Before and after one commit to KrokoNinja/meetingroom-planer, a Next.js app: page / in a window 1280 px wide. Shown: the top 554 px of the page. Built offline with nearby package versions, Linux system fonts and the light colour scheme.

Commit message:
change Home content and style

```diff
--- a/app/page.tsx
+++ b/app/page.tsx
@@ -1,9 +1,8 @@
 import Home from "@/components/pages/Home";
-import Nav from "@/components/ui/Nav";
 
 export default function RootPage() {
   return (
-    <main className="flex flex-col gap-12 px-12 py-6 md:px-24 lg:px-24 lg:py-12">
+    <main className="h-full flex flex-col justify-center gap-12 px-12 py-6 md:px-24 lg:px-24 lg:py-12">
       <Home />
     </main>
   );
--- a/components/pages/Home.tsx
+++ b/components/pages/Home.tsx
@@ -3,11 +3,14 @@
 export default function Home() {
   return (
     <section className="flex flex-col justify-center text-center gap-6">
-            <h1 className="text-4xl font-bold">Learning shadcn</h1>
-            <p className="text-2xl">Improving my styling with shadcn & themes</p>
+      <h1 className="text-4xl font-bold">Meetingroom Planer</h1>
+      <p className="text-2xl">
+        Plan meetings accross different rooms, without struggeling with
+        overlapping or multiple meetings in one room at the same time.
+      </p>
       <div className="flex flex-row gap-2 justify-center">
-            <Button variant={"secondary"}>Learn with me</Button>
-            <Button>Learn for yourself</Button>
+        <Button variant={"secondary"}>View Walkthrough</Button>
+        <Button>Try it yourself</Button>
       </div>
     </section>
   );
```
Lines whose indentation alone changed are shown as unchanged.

* **ACTIVITY**: Copy the material above, line for line.

* **RESULT**:
Before and after one commit to KrokoNinja/meetingroom-planer, a Next.js app: page / in a window 1280 px wide. Shown: the top 554 px of the page. Built offline with nearby package versions, Linux system fonts and the light colour scheme.

Commit message:
change Home content and style

```diff
--- a/app/page.tsx
+++ b/app/page.tsx
@@ -1,9 +1,8 @@
 import Home from "@/components/pages/Home";
-import Nav from "@/components/ui/Nav";
 
 export default function RootPage() {
   return (
-    <main className="flex flex-col gap-12 px-12 py-6 md:px-24 lg:px-24 lg:py-12">
+    <main className="h-full flex flex-col justify-center gap-12 px-12 py-6 md:px-24 lg:px-24 lg:py-12">
       <Home />
     </main>
   );
--- a/components/pages/Home.tsx
+++ b/components/pages/Home.tsx
@@ -3,11 +3,14 @@
 export default function Home() {
   return (
     <section className="flex flex-col justify-center text-center gap-6">
-            <h1 className="text-4xl font-bold">Learning shadcn</h1>
-            <p className="text-2xl">Improving my styling with shadcn & themes</p>
+      <h1 className="text-4xl font-bold">Meetingroom Planer</h1>
+      <p className="text-2xl">
+        Plan meetings accross different rooms, without struggeling with
+        overlapping or multiple meetings in one room at the same time.
+      </p>
       <div className="flex flex-row gap-2 justify-center">
-            <Button variant={"secondary"}>Learn with me</Button>
-            <Button>Learn for yourself</Button>
+        <Button variant={"secondary"}>View Walkthrough</Button>
+        <Button>Try it yourself</Button>
       </div>
     </section>
   );
```
Lines whose indentation alone changed are shown as unchanged.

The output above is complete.